EPA-EFE/Lukas Coch
Business as usual.
By Isabella Steger
Published Last updated This article is more than 2 years old.

Australia is getting its sixth prime minister in 11 years, after Malcolm Turnbull was ousted by his own party today (Aug. 24).  He is replaced by Scott Morrison, who was previously Australia’s treasurer.

Turnbull’s resignation caps a week of drama within the Liberal party, with the conservative wing of the party challenging the prime minister’s leadership, or what locals call a “leadership spill.” Morrison, an avowed Christian who voted against marriage equality in last year’s referendum, beat out former home affairs minister and immigration hard-liner Peter Dutton in today’s party vote to become the new leader. Foreign minister Julie Bishop also threw her name in the hat for the position.

No Australian prime minister has served out his or her full term since John Howard lost in an election to Kevin Rudd in 2007. Howard had served 11 years in the top post.
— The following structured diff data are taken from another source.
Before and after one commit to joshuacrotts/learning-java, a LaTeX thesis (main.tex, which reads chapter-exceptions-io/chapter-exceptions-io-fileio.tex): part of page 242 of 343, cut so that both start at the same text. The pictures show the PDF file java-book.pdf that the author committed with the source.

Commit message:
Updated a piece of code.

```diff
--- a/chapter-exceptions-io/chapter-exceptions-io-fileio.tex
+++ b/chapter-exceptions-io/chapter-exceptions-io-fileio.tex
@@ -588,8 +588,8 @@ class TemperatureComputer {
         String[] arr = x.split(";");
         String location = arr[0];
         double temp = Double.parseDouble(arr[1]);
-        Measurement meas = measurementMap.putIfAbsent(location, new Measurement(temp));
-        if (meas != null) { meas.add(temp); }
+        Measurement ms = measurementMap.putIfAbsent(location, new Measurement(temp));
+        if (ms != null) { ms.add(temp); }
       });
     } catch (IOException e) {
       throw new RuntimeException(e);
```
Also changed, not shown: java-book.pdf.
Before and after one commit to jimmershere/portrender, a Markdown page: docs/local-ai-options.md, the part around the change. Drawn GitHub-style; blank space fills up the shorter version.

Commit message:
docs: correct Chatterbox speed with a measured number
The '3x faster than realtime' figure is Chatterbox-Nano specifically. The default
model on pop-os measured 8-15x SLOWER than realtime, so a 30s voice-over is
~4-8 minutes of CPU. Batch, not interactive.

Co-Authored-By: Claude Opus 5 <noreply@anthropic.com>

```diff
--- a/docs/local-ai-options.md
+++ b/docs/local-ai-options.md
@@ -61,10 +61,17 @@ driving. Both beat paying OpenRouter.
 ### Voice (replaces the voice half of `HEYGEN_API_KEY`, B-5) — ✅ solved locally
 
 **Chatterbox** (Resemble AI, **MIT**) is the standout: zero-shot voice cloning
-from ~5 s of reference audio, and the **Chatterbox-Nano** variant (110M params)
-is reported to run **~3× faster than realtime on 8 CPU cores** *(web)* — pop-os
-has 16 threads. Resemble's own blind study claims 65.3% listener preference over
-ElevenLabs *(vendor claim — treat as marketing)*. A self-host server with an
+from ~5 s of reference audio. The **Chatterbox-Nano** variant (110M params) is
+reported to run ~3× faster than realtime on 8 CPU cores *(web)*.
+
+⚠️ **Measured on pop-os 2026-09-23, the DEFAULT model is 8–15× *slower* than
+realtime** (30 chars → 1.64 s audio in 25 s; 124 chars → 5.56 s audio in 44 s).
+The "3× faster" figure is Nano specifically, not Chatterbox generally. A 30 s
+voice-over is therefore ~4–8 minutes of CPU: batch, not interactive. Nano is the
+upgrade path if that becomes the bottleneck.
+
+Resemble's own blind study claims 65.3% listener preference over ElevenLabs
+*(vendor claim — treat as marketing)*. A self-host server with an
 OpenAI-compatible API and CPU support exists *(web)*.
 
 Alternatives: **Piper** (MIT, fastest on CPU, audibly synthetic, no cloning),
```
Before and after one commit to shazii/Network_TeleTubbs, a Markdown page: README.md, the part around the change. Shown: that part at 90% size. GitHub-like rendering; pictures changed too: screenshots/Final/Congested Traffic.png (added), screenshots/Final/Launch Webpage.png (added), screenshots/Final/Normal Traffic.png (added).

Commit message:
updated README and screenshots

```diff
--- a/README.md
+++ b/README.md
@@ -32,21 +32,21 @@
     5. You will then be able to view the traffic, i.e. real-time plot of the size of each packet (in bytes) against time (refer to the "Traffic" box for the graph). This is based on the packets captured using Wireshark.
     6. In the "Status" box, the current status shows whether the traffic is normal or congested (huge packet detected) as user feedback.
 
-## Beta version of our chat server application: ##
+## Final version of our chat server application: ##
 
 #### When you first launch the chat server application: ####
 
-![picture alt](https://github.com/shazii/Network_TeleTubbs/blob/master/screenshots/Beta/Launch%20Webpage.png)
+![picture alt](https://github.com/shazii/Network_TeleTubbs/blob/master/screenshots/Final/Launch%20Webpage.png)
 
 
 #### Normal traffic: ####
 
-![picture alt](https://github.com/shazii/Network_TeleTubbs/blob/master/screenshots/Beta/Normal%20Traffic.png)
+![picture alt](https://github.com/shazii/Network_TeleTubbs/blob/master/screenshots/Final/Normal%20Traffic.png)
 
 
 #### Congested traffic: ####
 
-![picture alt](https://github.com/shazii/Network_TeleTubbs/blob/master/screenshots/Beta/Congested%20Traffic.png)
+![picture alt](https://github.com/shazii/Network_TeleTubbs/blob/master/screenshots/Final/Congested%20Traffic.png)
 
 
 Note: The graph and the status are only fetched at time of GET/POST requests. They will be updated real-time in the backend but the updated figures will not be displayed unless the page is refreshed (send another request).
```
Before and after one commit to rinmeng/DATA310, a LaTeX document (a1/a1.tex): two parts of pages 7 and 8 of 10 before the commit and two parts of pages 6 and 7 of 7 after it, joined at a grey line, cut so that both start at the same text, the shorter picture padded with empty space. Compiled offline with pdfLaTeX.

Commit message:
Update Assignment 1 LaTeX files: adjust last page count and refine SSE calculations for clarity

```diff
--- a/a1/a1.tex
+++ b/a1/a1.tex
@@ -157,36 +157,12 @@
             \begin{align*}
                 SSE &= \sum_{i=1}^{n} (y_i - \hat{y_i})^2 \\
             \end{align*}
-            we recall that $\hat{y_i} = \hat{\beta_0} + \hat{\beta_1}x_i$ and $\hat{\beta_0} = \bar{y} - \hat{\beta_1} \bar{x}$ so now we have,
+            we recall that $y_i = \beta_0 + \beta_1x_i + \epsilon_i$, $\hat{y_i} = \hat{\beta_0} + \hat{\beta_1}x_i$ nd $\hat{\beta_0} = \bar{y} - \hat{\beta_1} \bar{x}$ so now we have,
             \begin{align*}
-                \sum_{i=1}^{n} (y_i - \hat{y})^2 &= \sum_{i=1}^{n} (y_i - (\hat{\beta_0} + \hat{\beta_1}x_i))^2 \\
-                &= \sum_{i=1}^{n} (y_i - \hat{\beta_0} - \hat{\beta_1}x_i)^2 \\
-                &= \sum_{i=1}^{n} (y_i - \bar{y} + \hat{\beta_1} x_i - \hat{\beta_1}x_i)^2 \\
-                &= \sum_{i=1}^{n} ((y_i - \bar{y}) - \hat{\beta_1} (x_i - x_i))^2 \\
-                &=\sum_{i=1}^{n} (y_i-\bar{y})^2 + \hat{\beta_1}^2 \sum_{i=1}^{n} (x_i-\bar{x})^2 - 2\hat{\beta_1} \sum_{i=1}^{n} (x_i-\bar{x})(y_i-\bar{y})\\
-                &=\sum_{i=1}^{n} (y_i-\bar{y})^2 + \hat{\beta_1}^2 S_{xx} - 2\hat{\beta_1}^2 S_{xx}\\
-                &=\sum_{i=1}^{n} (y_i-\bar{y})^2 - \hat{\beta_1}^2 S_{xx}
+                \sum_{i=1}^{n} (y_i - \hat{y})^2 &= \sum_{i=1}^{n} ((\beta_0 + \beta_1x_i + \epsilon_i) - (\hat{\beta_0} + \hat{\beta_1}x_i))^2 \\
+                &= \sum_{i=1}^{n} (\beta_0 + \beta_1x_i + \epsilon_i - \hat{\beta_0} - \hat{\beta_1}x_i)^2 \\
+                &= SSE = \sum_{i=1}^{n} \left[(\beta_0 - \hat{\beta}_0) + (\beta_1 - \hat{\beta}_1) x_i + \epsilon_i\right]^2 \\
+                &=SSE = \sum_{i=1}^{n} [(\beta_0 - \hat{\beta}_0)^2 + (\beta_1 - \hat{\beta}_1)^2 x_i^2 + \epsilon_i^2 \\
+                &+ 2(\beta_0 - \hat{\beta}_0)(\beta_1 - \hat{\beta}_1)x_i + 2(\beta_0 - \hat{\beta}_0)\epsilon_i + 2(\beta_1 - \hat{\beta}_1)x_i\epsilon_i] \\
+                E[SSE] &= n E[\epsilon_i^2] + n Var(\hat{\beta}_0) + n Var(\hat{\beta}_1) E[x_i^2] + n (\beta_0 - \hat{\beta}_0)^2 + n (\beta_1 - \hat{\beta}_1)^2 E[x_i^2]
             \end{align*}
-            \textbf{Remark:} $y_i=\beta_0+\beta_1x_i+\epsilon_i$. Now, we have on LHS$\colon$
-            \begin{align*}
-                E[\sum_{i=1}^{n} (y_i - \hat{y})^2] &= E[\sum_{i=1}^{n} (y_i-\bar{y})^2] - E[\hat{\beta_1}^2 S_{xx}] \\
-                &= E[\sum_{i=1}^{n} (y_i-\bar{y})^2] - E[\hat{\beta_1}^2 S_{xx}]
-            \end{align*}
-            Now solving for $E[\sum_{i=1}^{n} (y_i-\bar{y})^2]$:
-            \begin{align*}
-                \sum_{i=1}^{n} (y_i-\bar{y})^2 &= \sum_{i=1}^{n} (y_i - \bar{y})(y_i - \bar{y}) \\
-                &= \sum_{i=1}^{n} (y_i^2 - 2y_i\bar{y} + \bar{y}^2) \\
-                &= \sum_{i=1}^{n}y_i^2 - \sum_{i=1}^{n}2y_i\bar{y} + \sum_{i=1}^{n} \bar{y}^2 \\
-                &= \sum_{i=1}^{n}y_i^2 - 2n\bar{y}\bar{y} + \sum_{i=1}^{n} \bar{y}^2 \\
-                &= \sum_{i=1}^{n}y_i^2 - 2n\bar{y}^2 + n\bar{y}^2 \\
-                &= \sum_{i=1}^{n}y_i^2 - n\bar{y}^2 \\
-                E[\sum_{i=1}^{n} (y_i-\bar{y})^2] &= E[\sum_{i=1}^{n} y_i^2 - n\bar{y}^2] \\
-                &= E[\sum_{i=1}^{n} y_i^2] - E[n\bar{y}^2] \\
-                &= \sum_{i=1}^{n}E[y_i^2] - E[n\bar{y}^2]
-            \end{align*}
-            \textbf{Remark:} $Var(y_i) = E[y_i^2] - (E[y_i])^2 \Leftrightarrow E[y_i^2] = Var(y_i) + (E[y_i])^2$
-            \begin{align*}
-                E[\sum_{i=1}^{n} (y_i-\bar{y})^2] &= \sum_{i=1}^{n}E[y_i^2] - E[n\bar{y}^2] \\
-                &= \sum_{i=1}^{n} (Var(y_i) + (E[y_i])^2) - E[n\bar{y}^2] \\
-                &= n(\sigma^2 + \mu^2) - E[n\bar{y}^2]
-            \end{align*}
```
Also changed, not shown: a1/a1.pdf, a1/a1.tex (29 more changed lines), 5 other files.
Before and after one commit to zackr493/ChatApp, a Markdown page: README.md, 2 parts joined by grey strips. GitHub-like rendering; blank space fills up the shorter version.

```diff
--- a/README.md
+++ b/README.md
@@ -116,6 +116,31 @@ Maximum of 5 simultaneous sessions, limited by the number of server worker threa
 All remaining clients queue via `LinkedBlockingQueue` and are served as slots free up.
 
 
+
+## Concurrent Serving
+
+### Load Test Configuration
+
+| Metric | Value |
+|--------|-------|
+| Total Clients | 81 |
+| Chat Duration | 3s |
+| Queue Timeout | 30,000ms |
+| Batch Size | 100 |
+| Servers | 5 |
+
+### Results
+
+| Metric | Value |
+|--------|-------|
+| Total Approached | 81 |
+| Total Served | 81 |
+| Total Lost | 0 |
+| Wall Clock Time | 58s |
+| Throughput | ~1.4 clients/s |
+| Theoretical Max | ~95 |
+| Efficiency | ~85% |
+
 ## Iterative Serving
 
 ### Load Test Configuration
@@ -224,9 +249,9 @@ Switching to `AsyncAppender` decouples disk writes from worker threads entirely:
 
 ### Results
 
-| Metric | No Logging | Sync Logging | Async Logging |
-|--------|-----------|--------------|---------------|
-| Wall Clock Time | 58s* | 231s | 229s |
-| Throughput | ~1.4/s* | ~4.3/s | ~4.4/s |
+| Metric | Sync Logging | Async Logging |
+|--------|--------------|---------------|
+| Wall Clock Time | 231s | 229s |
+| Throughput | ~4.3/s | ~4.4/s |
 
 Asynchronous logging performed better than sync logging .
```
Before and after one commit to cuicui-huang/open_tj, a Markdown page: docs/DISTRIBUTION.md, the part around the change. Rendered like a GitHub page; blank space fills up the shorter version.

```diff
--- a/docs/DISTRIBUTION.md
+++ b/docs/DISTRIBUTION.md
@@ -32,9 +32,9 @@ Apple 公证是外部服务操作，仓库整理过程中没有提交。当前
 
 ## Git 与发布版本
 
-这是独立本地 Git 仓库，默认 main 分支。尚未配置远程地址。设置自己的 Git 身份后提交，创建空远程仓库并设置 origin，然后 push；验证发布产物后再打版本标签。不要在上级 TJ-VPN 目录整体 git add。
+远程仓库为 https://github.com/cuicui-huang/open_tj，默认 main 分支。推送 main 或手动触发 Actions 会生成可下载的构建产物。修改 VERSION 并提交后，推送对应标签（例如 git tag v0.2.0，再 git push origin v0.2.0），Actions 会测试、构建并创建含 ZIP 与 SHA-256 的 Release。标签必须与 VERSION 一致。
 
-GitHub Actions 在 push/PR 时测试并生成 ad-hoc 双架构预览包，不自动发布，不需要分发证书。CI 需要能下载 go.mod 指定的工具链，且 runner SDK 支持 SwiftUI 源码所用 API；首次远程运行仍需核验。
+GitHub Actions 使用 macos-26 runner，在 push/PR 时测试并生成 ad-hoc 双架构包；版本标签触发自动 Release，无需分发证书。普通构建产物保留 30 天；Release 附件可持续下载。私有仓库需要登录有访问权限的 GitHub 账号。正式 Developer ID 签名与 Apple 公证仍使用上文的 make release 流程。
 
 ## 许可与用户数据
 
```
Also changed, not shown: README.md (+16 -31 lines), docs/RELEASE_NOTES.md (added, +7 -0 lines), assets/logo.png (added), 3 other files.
Since then:

  • Rudd’s Labor party colleague Julia Gillard ousted him in 2010, and became Australia’s first female prime minister
  • Rudd was defeated in September 2013 by Tony Abbott, returning the Liberal-National coalition to power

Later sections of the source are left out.